My brother Toby is six years younger than me. As a three-year old lad, he was universally adored by teenage girls at church, wooed and cooed over because his dark eyelashes fluttered like lazy cabana fans and his black hair was licked by cream-fed cows at the center of his hairline in a cool-to-be-square duck-tail. Since I was nine-years old at the time, I was jealous of all the fuss over my kid brothers adorability. But I was his big brother and it was my bound duty to look after him and protect him from the perils of ogling teenage girls.
My sympathetic protection turned to empathetic awareness once we both reached the age of thinning hair. I am nothing if not compassionate and charitable toward those who suffer the same pain that I have endured. It was my idea, to shave his hair, his glory, his cowlick wonder head, so I’ve endured a degree of guilt over my act of desecration. But, now I’ve moved on to other meaningful life issues, paying penance in the midst of entering the black hole of shaving my brothers head, escorting him from masculinity to shame and back again, I recognized my familial duty to lead Toby through the valley of the shadow of male pattern baldness.
I told Toby to “go short”, the mantra of many thinning men, nine years ago, after his barber gave him a version of the comb-over that millions of hair challenged men have resorted to as a solution to thin hair. In my full-haired days, I observed a forty-something gentleman sitting in front of me and a buddy at a college football game. I remember only two things about that Saturday afternoon. Miami crushed Tulsa, and this man displayed the strangest hair part in the history of thin hair management. He thought nobody would notice that his part originated at the back of his neck and circled his head just above the left ear. My friend made jokes about the part originating halfway down his back and I snickered like a grammar school boy sitting on the front row of chapel snorting helium, trying not to laugh. Now my buddy and I have shaved heads and it’s not funny anymore. We’re bald. But we have chosen to embrace our loss not by attempting to part our hair just above the left ear, but rather by wallowing in our minimal coverage, to love and indulge it. We had to jump off the cliff, from the heights of the Samson fraternity of virile male strength and land in the downy soft valley, the sacred brotherhood of those who have surrendered and shaved their domes.

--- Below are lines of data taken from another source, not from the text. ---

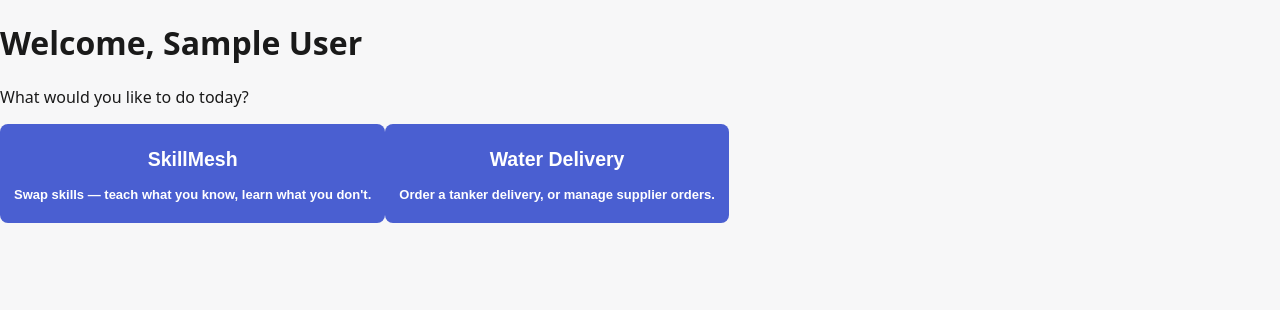
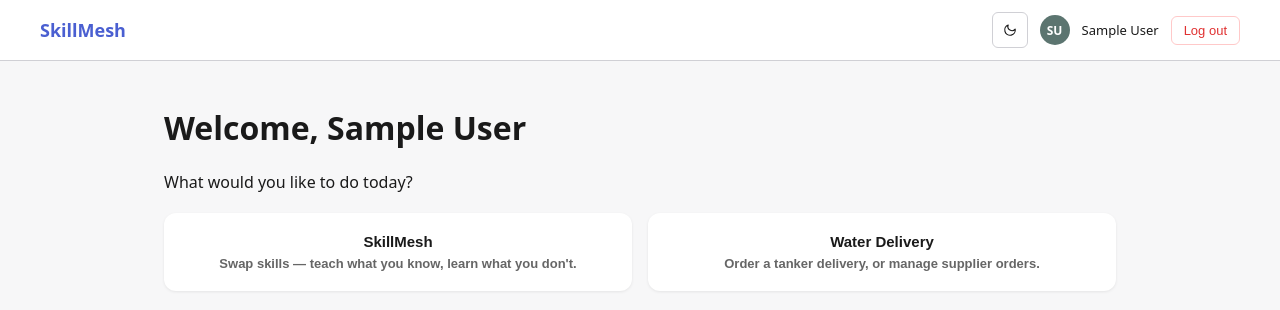
Before and after one commit to 111AsTro111/water-skill-frontend, a React (Vite) app: page /choose in a window 1280 px wide. Shown: the top 310 px of the page. Built offline with nearby package versions, Linux system fonts and the light colour scheme; no server answers; sample sign-in values are in the browser's storage.

Commit message:
dasboards update

```diff
--- a/src/components/Navbar.jsx
+++ b/src/components/Navbar.jsx
@@ -31,9 +31,6 @@ export default function Navbar() {
     navigate('/login');
   }
 
-  // Which set of links to show is driven entirely by the current URL, not
-  // stored state — so a direct link to /water/... always shows Water links
-  // even if the person's last remembered section was SkillMesh.
   const inWaterSection = location.pathname.startsWith('/water');
   const links = inWaterSection ? WATER_LINKS : SKILLMESH_LINKS;
   const brandLabel = inWaterSection ? 'Water Delivery' : 'SkillMesh';
@@ -58,10 +55,14 @@ export default function Navbar() {
           )}
         </button>
 
-        {/* Logo now always returns to the chooser — not the section
-            dashboard — so switching sections is always one click away. */}
         <Link to="/choose" className="navbar-brand">
           {brandLabel}
+        </Link>
+
+        {/* Explicit, unmissable button back to the section chooser —
+            not relying on someone realizing the logo itself is clickable. */}
+        <Link to="/choose" className="btn btn-sm navbar-switch-section">
+          &larr; Switch
         </Link>
 
         <div className="navbar-links navbar-links-desktop">
@@ -84,6 +85,9 @@ export default function Navbar() {
 
       {menuOpen && (
         <div className="navbar-links-mobile">
+          <Link to="/choose" className="nav-link" onClick={() => setMenuOpen(false)}>
+            &larr; Switch section
+          </Link>
           {links.map((link) => (
             <Link key={link.to} to={link.to} className="nav-link" onClick={() => setMenuOpen(false)}>
               {link.label}
--- a/src/pages/ChooseSection.jsx
+++ b/src/pages/ChooseSection.jsx
@@ -1,13 +1,12 @@
 import { useNavigate } from 'react-router-dom';
 import { useAuth } from '../context/AuthContext';
+import ThemeToggle from '../components/ThemeToggle';
+import Avatar from '../components/Avatar';
 
-// Remembers the choice so returning users skip straight to their section
-// next time — but the navbar logo always links back here, so switching
-// is never more than one click away.
 export const SECTION_STORAGE_KEY = 'skillmesh_last_section';
 
 export default function ChooseSection() {
-  const { user } = useAuth();
+  const { user, logout } = useAuth();
   const navigate = useNavigate();
 
   function choose(section) {
@@ -15,22 +14,48 @@ export default function ChooseSection() {
     navigate(section === 'skillmesh' ? '/skillmesh/dashboard' : '/water/dashboard');
   }
 
+  async function handleLogout() {
+    await logout();
+    navigate('/login');
+  }
+
   return (
-    <div className="choose-section-page">
+    <div className="page">
+      {/* Reuses the same navbar classes as the real Navbar component, just
+          with no section links — this page sits ABOVE both sections, so it
+          shouldn't show either section's nav links. */}
+      <nav className="navbar">
+        <div className="navbar-row">
+          <span className="navbar-brand">SkillMesh</span>
+          <div className="navbar-user">
+            <ThemeToggle />
+            <Avatar user={user} size={30} />
+            <span className="navbar-username">{user?.name}</span>
+            <button onClick={handleLogout} className="btn btn-sm navbar-logout">
+              Log out
+            </button>
+          </div>
+        </div>
+      </nav>
+
+      <div className="page-content">
         <h1>Welcome, {user?.name}</h1>
         <p>What would you like to do today?</p>
 
-      <div className="choose-section-cards">
-        <button className="choose-card" onClick={() => choose('skillmesh')}>
-          <h2>SkillMesh</h2>
+        {/* Reusing the exact same classes as Dashboard.jsx's cards, so
+            these render identically styled instead of as plain buttons. */}
+        <div className="dashboard-cards">
+          <button className="dashboard-card" onClick={() => choose('skillmesh')}>
+            <h3>SkillMesh</h3>
             <p>Swap skills — teach what you know, learn what you don't.</p>
           </button>
 
-        <button className="choose-card" onClick={() => choose('water')}>
-          <h2>Water Delivery</h2>
+          <button className="dashboard-card" onClick={() => choose('water')}>
+            <h3>Water Delivery</h3>
             <p>Order a tanker delivery, or manage supplier orders.</p>
           </button>
         </div>
       </div>
+    </div>
   );
 }
--- a/src/pages/WaterDashboard.jsx
+++ b/src/pages/WaterDashboard.jsx
@@ -1,9 +1,38 @@
+import { useState, useEffect } from 'react';
 import { Link } from 'react-router-dom';
 import { useAuth } from '../context/AuthContext';
 import Navbar from '../components/Navbar';
+import apiClient from '../api/client';
 
 export default function WaterDashboard() {
   const { user } = useAuth();
+
+  // null = still checking, false = confirmed not a supplier,
+  // object = supplier profile (may or may not be verified yet)
+  const [supplier, setSupplier] = useState(null);
+  const [checked, setChecked] = useState(false);
+
+  useEffect(() => {
+    let cancelled = false;
+
+    apiClient
+      .get('/water-suppliers/me')
+      .then((res) => {
+        if (!cancelled) setSupplier(res.data.supplier);
+      })
+      .catch((err) => {
+        // 404 here just means "not registered as a supplier yet" — a
+        // completely normal state for a buyer-only account, not an error.
+        if (!cancelled && err.response?.status === 404) setSupplier(false);
+      })
+      .finally(() => {
+        if (!cancelled) setChecked(true);
+      });
+
+    return () => {
+      cancelled = true;
+    };
+  }, []);
 
   return (
     <div className="page">
@@ -21,6 +50,39 @@ export default function WaterDashboard() {
             <h3>My Orders</h3>
             <p>Track deliveries and payment status.</p>
           </Link>
+
+          {/* Only shown once we've actually checked — avoids a flash of
+              the wrong card while the request is still in flight. */}
+          {checked && supplier === false && (
+            <Link to="/water/become-supplier" className="dashboard-card">
+              <h3>Become a Supplier</h3>
+              <p>Register your tanker business and start receiving orders.</p>
+            </Link>
+          )}
+
+          {checked && supplier && !supplier.is_verified && (
+            <div className="dashboard-card dashboard-card-pending">
+              <h3>Supplier Application Pending</h3>
+              <p>Your supplier registration is awaiting admin verification.</p>
+            </div>
+          )}
+
+          {checked && supplier && supplier.is_verified && (
+            <>
+              <Link to="/water/pending-requests" className="dashboard-card">
+                <h3>Pending Requests</h3>
+                <p>Orders waiting for you to accept or decline.</p>
+              </Link>
+              <Link to="/water/assigned-orders" className="dashboard-card">
+                <h3>My Assigned Orders</h3>
+                <p>Deliveries you've accepted and are fulfilling.</p>
+              </Link>
+              <Link to="/water/my-tankers" className="dashboard-card">
+                <h3>My Tankers</h3>
+                <p>Manage your fleet's availability.</p>
+              </Link>
+            </>
+          )}
         </div>
       </div>
     </div>
```
Lines whose indentation alone changed are shown as unchanged.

W.H. Auden wrote, “We would rather be ruined than changed.” That first change, the buzz-cutt, is like jumping out of a plane with only an umbrella to break your fall. It’s a step of that requires courage. There is an admission of middle-age, of saying goodbye to your comb, brush and hair dryer.
Freed from the bondage of hair vanity, we are liberated, cleansed, becoming ourselves once again. Very few people understand this. My wife told me when she cut her hair once, I gave her a funny look, and because of that hair trauma, she felt my pain, but I told her no, she could never feel the pain my brother and I share. She would never enter our sacred brotherhood any more than we could enter her sisterhood of childbearing. For a man to lose something so powerful and symbolic is emasculating and difficult for a female to comprehend. We wallow in our pity alone with one another.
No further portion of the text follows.